Fancy putting a bit of the aquatic in your gas tank? Go to California. A new kind of biodiesel, containing 20-percent algae-based fuel, went on sale at gas stations in the San Francisco Bay area last week as part of a one-month pilot program. The fuel emits 10 percent fewer hydrocarbons, 30 percent fewer particulates, and 20 percent less carbon monoxide than other biodiesels according to its producer, Solazyme, reports Yale Environment 360. This is the first time that an algae-based fuel has made it into cars.
What’s the News: In a much-ignored speech last week (not ignored by Grist), Sen. Jeff Bingaman (D-N.M.) argued that the U.S. could become less vulnerable to spiking oil prices if we used less of it (surprise!). The crux of the talk was a graph he showed of our country’s estimated petroleum imports, and specifically, the significant change inprojection between 2008 and 2011 (blue and red lines above). Our now-declining gas and oil imports are in part a result of the Energy Independence and Security Act of 2007.
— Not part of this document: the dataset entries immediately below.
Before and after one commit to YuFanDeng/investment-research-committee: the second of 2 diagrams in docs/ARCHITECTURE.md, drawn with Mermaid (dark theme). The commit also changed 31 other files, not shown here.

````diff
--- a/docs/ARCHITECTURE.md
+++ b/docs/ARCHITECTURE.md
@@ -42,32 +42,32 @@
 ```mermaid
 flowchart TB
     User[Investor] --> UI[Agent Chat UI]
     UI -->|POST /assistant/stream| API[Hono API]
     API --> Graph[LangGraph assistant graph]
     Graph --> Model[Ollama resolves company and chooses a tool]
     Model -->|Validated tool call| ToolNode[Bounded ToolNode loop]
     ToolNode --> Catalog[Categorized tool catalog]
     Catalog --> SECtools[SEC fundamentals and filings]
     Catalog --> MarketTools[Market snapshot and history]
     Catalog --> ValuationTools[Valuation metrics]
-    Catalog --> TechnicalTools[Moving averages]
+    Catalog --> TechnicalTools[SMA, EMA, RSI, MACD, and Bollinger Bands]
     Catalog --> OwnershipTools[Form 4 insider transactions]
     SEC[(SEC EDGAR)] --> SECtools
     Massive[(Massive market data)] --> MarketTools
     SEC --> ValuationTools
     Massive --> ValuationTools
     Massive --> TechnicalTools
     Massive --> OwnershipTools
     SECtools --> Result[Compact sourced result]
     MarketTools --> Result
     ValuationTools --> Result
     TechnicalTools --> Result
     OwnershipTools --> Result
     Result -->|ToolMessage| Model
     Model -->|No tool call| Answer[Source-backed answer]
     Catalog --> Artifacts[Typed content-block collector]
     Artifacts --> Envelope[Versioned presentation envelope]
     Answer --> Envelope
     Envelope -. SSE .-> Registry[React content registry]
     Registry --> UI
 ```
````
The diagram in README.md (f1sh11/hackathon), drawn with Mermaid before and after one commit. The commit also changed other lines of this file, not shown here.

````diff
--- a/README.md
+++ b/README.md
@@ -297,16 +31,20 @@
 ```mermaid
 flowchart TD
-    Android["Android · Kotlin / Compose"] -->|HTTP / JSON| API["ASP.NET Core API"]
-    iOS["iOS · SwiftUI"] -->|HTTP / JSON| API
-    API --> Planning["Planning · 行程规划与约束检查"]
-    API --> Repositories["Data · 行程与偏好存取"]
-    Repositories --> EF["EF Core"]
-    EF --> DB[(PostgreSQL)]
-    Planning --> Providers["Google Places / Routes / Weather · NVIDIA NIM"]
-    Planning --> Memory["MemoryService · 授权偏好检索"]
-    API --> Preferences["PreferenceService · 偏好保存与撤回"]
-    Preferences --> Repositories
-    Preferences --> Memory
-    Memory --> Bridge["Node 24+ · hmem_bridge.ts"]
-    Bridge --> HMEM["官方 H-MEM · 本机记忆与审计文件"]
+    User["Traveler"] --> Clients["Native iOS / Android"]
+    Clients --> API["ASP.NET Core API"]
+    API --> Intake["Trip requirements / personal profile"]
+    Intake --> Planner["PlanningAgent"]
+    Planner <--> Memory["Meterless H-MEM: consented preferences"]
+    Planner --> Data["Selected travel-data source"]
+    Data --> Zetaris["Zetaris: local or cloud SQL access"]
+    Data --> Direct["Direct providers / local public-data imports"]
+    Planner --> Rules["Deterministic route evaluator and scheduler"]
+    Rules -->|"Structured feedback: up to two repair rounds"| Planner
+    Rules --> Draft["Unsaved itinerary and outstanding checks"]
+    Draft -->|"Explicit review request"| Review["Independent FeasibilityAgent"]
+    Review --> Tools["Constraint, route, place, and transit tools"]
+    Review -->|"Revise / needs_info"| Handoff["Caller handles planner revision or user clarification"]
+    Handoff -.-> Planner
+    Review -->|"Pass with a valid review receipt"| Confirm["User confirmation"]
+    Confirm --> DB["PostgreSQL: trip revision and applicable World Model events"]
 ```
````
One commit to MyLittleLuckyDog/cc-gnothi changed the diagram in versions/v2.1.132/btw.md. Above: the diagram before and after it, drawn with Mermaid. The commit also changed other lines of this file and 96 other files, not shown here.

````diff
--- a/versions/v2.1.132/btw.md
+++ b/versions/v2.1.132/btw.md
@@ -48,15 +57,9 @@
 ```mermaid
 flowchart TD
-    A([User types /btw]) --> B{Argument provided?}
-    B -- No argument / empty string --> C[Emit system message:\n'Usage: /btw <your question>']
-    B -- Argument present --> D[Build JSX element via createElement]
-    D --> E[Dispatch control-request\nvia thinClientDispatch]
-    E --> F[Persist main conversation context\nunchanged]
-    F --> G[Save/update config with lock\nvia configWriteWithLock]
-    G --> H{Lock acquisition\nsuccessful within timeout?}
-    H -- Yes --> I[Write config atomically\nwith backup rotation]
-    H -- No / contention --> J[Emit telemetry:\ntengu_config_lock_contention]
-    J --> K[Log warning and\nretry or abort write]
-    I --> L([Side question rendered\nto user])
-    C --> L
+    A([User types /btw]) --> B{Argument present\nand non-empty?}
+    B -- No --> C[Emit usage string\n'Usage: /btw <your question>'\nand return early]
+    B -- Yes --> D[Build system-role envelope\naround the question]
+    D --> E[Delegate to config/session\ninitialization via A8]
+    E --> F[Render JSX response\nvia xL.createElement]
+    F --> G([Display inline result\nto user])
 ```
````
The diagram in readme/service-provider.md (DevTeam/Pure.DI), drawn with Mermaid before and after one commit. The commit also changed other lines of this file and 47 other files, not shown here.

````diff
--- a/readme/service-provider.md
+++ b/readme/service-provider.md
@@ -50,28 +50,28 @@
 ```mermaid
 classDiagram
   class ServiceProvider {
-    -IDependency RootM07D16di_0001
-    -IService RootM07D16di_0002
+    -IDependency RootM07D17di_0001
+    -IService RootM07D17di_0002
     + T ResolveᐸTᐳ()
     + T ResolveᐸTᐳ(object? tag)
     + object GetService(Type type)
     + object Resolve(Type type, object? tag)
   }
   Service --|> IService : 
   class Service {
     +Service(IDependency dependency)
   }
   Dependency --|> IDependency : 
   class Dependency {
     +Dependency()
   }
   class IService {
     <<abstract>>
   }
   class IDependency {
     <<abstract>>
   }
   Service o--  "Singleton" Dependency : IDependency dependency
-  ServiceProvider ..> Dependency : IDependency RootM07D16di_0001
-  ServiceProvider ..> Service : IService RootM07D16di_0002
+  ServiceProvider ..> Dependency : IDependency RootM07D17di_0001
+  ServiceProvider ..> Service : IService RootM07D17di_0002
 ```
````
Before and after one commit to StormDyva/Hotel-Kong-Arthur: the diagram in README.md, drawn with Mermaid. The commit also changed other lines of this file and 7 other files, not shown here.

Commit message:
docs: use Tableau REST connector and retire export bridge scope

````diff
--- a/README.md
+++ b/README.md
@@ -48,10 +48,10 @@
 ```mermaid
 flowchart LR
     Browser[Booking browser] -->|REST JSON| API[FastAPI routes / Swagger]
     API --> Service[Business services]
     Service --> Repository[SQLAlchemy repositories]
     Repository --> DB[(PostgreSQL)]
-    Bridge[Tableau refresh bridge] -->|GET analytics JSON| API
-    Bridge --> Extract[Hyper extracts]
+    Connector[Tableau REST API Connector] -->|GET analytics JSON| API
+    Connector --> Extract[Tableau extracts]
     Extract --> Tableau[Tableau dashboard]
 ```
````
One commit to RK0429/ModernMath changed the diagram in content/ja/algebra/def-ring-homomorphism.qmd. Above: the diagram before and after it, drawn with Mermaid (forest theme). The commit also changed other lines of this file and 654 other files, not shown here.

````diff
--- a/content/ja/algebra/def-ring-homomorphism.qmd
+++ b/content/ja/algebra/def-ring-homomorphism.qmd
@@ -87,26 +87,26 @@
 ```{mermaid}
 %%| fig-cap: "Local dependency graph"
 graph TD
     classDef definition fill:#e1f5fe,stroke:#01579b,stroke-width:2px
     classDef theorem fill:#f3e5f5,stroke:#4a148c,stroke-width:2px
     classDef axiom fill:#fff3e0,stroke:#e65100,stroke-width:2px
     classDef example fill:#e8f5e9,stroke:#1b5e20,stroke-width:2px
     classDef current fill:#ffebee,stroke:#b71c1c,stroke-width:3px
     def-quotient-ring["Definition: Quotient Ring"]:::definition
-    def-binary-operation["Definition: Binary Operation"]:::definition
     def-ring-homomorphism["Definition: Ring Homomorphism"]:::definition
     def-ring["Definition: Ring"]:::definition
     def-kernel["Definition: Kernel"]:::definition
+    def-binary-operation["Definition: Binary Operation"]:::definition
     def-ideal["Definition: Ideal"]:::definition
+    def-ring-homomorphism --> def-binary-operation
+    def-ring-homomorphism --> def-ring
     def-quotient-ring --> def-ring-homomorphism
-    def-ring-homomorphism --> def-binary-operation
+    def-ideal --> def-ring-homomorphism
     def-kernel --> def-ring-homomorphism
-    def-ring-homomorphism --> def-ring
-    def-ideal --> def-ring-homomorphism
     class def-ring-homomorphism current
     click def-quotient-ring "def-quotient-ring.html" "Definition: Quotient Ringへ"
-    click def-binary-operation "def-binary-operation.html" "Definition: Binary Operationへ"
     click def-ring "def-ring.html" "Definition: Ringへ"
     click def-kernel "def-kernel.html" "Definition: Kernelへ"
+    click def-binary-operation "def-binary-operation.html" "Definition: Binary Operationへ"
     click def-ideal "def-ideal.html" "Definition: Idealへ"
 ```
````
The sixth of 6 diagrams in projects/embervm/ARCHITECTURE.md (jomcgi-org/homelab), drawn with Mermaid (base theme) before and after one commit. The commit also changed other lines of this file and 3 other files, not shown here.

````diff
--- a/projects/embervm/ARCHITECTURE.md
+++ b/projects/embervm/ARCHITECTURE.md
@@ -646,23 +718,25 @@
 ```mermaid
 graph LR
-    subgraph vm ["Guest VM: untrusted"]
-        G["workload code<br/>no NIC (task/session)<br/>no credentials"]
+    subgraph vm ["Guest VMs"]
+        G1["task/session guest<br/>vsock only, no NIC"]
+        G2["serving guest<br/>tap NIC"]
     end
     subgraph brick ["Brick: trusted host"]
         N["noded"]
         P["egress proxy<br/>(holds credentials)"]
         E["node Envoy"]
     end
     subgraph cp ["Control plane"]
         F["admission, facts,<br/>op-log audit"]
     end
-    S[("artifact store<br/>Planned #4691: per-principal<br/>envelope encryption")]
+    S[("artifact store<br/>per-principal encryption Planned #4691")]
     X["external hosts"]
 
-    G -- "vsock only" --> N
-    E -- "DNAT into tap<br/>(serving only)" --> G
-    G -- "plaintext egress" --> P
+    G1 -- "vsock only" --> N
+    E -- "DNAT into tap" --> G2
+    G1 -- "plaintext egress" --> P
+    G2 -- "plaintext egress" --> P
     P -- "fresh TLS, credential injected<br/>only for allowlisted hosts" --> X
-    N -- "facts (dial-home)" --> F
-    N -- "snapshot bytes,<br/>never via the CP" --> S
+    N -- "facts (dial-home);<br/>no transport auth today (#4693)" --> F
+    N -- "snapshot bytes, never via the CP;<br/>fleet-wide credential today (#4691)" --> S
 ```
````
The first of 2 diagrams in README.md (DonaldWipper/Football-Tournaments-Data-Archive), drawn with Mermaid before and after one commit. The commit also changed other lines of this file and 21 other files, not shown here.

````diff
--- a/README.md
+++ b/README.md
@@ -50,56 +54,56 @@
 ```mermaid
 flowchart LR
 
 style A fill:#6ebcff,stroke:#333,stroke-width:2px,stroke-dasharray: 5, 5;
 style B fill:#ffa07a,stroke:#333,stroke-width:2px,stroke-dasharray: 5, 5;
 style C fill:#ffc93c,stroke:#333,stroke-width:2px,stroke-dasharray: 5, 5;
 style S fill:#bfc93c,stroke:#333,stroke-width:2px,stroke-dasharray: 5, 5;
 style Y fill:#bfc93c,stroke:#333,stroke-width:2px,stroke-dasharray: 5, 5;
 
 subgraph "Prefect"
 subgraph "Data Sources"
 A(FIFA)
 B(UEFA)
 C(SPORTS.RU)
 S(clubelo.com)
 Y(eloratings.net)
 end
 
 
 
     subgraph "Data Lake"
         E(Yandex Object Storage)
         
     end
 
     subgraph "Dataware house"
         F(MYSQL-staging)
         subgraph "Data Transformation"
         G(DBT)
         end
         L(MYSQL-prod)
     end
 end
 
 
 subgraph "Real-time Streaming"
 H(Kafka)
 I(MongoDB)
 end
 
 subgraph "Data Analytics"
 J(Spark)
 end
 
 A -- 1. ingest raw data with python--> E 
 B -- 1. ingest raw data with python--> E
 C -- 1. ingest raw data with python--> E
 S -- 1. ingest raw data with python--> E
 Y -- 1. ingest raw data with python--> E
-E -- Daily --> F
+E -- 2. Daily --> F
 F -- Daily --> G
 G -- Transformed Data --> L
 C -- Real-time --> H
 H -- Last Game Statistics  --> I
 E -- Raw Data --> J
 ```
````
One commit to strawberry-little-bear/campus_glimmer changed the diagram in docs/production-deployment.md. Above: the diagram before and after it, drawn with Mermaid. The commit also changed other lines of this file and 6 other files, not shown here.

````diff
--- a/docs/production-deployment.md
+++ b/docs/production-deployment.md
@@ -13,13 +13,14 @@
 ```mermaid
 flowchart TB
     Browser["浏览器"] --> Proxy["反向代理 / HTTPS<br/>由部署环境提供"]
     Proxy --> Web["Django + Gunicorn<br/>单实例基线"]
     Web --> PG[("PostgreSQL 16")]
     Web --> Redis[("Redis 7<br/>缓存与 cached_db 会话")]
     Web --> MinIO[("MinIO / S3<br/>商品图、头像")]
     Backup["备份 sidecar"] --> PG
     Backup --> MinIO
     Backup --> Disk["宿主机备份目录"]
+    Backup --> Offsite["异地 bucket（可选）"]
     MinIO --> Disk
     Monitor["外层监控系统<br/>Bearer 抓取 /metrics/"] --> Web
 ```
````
How the Heck:
What’s the Context:
Not So Fast: Some green-tech writers think the EIA’s predictions are more fiction than fact. According to Chris Nelder at Green Chip Stocks, the EIA’s predictions often “present a picture of the future that looks like a continuation of the best parts of the past, with none of the bad parts.” The assumption that our oil imports will keep on declining hinges partly on technologies that haven’t been invented yet and the hope that all the policies included in the Energy Act come to fruition. The only thing you can’t argue against is that petroleum demands right now are much lower than we had expected, thanks in due part to the Energy Act. What’s more, the economy has largely sputtered since 2008, which tends to tamp down demand for energy. The graph might be more valuable if it showed oil consumption per unit of economic activity.
This solar eclipse happens only once every 27 years, and John Monnier was there to see it.
Epsilon Aurigae is a star system about 2,000 light years from Earth. Astronomers have been able to see it for nearly two centuries, and noticed that it dims every 27 years or so. It made sense to assume that they were dealing with a binary star system, with a larger primary star and a smaller secondary star circling around the first. But that didn’t answer all their questions. Why, for instance, did the primary star normally appear dimmer than it should? And if there is a smaller star orbiting the main star, why can’t we see it? To explain that, astronomers developed the unlikely theory that a thick disk of dust was orbiting the smaller star in the same plane as the smaller star’s orbit of the larger star [UPI].